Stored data
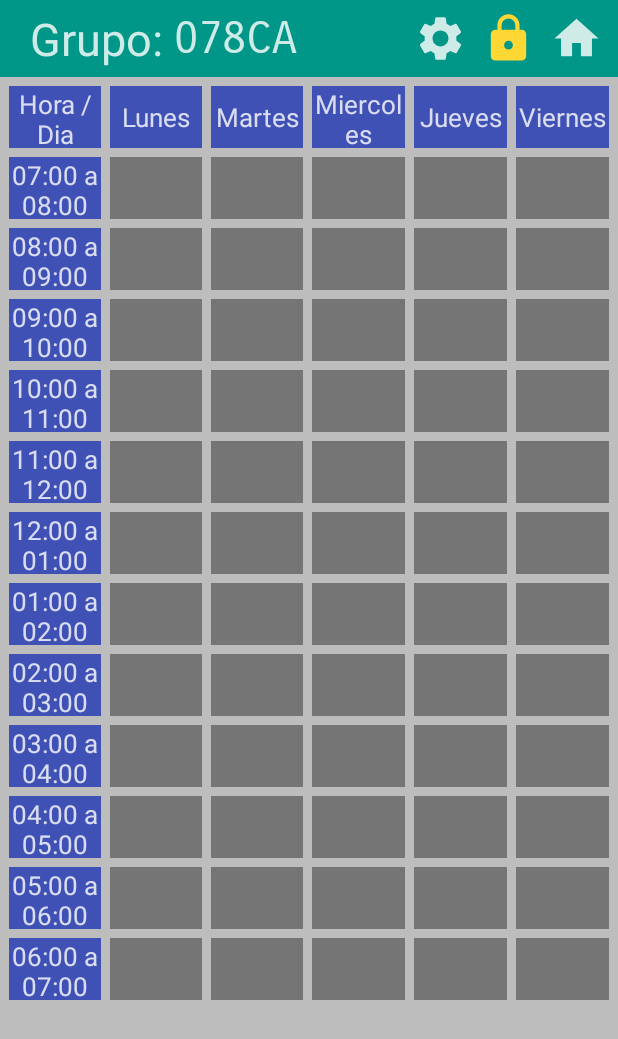
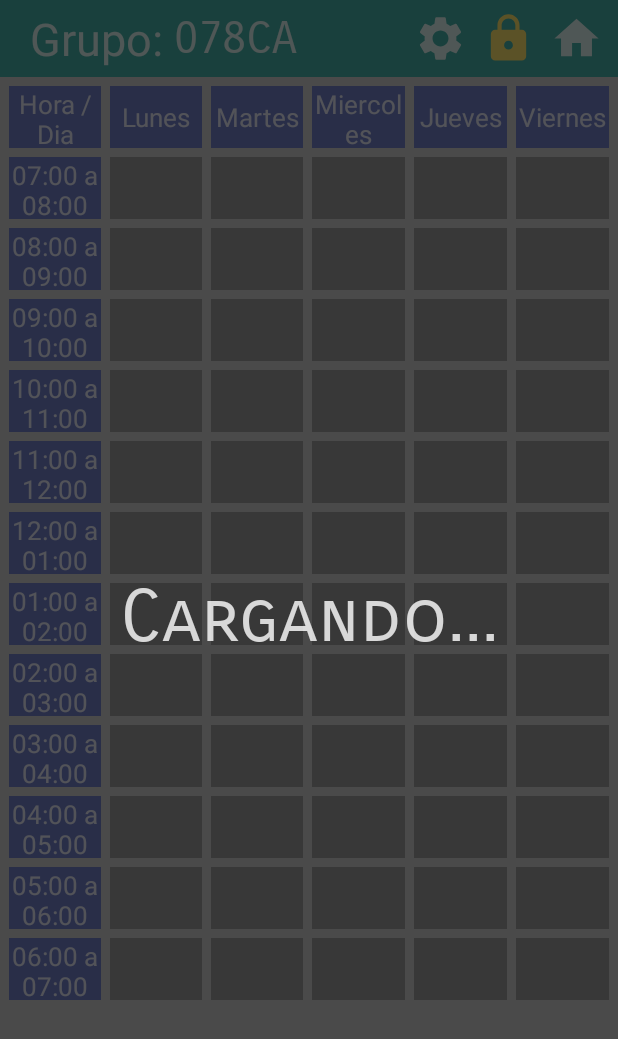
Before and after one commit to Elico1905/V1_Horario, an Android app: the layout activity_main.xml on its own in the app's theme, with its tools: preview values and no code run, on a phone screen of 412 x 824 dp. Shown: the top 1039 px of the screen. Run offline under Robolectric (Android 15) with nearby library versions, the phone set to English and light mode, and no system bars.

Commit message:
initial commit

```diff
--- a/app/src/main/java/com/example/horario/Home.kt
+++ b/app/src/main/java/com/example/horario/Home.kt
@@ -226,4 +226,8 @@ class Home : AppCompatActivity() {
         window.statusBarColor = ContextCompat.getColor(applicationContext, R.color.colorPrimaryVariant)
     }
 
+    private fun eliminar(){
+        bd.collection("users")
+                .document("elico1904@gmail.com").delete()
+    }
 }
--- a/app/src/main/java/com/example/horario/MainActivity.kt
+++ b/app/src/main/java/com/example/horario/MainActivity.kt
@@ -41,7 +41,7 @@ class MainActivity : AppCompatActivity() {
         super.onCreate(savedInstanceState)
         requestedOrientation = ActivityInfo.SCREEN_ORIENTATION_LANDSCAPE
         setContentView(R.layout.activity_main)
-
+        pintar()
 
         val objintent: Intent = intent
         var grupo: String? = objintent.getStringExtra("grupo")
@@ -50,6 +50,9 @@ class MainActivity : AppCompatActivity() {
 
         cargarMaterias(getCorreo(), GRUPO)
         cargarMateriasPosition(getCorreo(), GRUPO)
+
+        despintar()
+        main_cargando.visibility = View.GONE
 
         val prefs = getSharedPreferences(getString(R.string.prefs_file_data_user), Context.MODE_PRIVATE).edit()
         prefs.putBoolean("estado", true)
@@ -458,14 +461,7 @@ class MainActivity : AppCompatActivity() {
                 .whereEqualTo("correo", "${correo}")
                 .whereEqualTo("grupo", "${grupo}")
                 .get().addOnSuccessListener { result ->
-
                     for (document in result) {
-                        /*materias.add(materiaObj(
-                                "${document.getString("materia").toString()}",
-                                "${document.getString("color").toString()}"
-                        ))*/
-                        //println("-----------")
-                        //println("-----------")
                         colocarData(
                                 document.getString("idCaja").toString(),
                                 document.getString("color").toString(),
--- a/app/src/main/res/layout/activity_main.xml
+++ b/app/src/main/res/layout/activity_main.xml
@@ -1901,29 +1901,9 @@
                         android:textAlignment="center"
                         android:textSize="30dp" />
 
-                    <TextView
-                        android:layout_width="match_parent"
-                        android:layout_height="2dp"
-                        android:layout_marginStart="10dp"
-                        android:layout_marginTop="10dp"
-                        android:layout_marginEnd="10dp"
-                        android:background="@color/colorPrimary" />
-
-
-                    <TextView
-                        android:layout_width="match_parent"
-                        android:layout_height="wrap_content"
-                        android:layout_marginTop="10dp"
-                        android:fontFamily="sans-serif-smallcaps"
-                        android:paddingTop="10dp"
-                        android:text="Rango de horas"
-                        android:textAlignment="center"
-                        android:textSize="30dp" />
-
-
                     <Space
                         android:layout_width="wrap_content"
-                        android:layout_height="20dp" />
+                        android:layout_height="15dp" />
 
                 </LinearLayout>
             </ScrollView>
@@ -2199,4 +2179,22 @@
 
     </RelativeLayout>
 
+    <RelativeLayout
+        android:id="@+id/main_cargando"
+        android:layout_width="match_parent"
+        android:layout_height="match_parent"
+        android:gravity="center"
+        android:background="@color/oculto"
+        android:clickable="true">
+
+        <TextView
+            android:layout_width="match_parent"
+            android:layout_height="wrap_content"
+            android:text="Cargando..."
+            android:textAlignment="center"
+            android:textColor="@color/Blanco_Letras"
+            android:textSize="48dp"
+            android:fontFamily="sans-serif-smallcaps"/>
+    </RelativeLayout>
+
 </androidx.constraintlayout.widget.ConstraintLayout>
```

**Required work**
Without the pictures, copy all of the entries exactly as they appear.

**Solved exercise**
Before and after one commit to Elico1905/V1_Horario, an Android app: the layout activity_main.xml on its own in the app's theme, with its tools: preview values and no code run, on a phone screen of 412 x 824 dp. Shown: the top 1039 px of the screen. Run offline under Robolectric (Android 15) with nearby library versions, the phone set to English and light mode, and no system bars.

Commit message:
initial commit

```diff
--- a/app/src/main/java/com/example/horario/Home.kt
+++ b/app/src/main/java/com/example/horario/Home.kt
@@ -226,4 +226,8 @@ class Home : AppCompatActivity() {
         window.statusBarColor = ContextCompat.getColor(applicationContext, R.color.colorPrimaryVariant)
     }
 
+    private fun eliminar(){
+        bd.collection("users")
+                .document("elico1904@gmail.com").delete()
+    }
 }
--- a/app/src/main/java/com/example/horario/MainActivity.kt
+++ b/app/src/main/java/com/example/horario/MainActivity.kt
@@ -41,7 +41,7 @@ class MainActivity : AppCompatActivity() {
         super.onCreate(savedInstanceState)
         requestedOrientation = ActivityInfo.SCREEN_ORIENTATION_LANDSCAPE
         setContentView(R.layout.activity_main)
-
+        pintar()
 
         val objintent: Intent = intent
         var grupo: String? = objintent.getStringExtra("grupo")
@@ -50,6 +50,9 @@ class MainActivity : AppCompatActivity() {
 
         cargarMaterias(getCorreo(), GRUPO)
         cargarMateriasPosition(getCorreo(), GRUPO)
+
+        despintar()
+        main_cargando.visibility = View.GONE
 
         val prefs = getSharedPreferences(getString(R.string.prefs_file_data_user), Context.MODE_PRIVATE).edit()
         prefs.putBoolean("estado", true)
@@ -458,14 +461,7 @@ class MainActivity : AppCompatActivity() {
                 .whereEqualTo("correo", "${correo}")
                 .whereEqualTo("grupo", "${grupo}")
                 .get().addOnSuccessListener { result ->
-
                     for (document in result) {
-                        /*materias.add(materiaObj(
-                                "${document.getString("materia").toString()}",
-                                "${document.getString("color").toString()}"
-                        ))*/
-                        //println("-----------")
-                        //println("-----------")
                         colocarData(
                                 document.getString("idCaja").toString(),
                                 document.getString("color").toString(),
--- a/app/src/main/res/layout/activity_main.xml
+++ b/app/src/main/res/layout/activity_main.xml
@@ -1901,29 +1901,9 @@
                         android:textAlignment="center"
                         android:textSize="30dp" />
 
-                    <TextView
-                        android:layout_width="match_parent"
-                        android:layout_height="2dp"
-                        android:layout_marginStart="10dp"
-                        android:layout_marginTop="10dp"
-                        android:layout_marginEnd="10dp"
-                        android:background="@color/colorPrimary" />
-
-
-                    <TextView
-                        android:layout_width="match_parent"
-                        android:layout_height="wrap_content"
-                        android:layout_marginTop="10dp"
-                        android:fontFamily="sans-serif-smallcaps"
-                        android:paddingTop="10dp"
-                        android:text="Rango de horas"
-                        android:textAlignment="center"
-                        android:textSize="30dp" />
-
-
                     <Space
                         android:layout_width="wrap_content"
-                        android:layout_height="20dp" />
+                        android:layout_height="15dp" />
 
                 </LinearLayout>
             </ScrollView>
@@ -2199,4 +2179,22 @@
 
     </RelativeLayout>
 
+    <RelativeLayout
+        android:id="@+id/main_cargando"
+        android:layout_width="match_parent"
+        android:layout_height="match_parent"
+        android:gravity="center"
+        android:background="@color/oculto"
+        android:clickable="true">
+
+        <TextView
+            android:layout_width="match_parent"
+            android:layout_height="wrap_content"
+            android:text="Cargando..."
+            android:textAlignment="center"
+            android:textColor="@color/Blanco_Letras"
+            android:textSize="48dp"
+            android:fontFamily="sans-serif-smallcaps"/>
+    </RelativeLayout>
+
 </androidx.constraintlayout.widget.ConstraintLayout>
```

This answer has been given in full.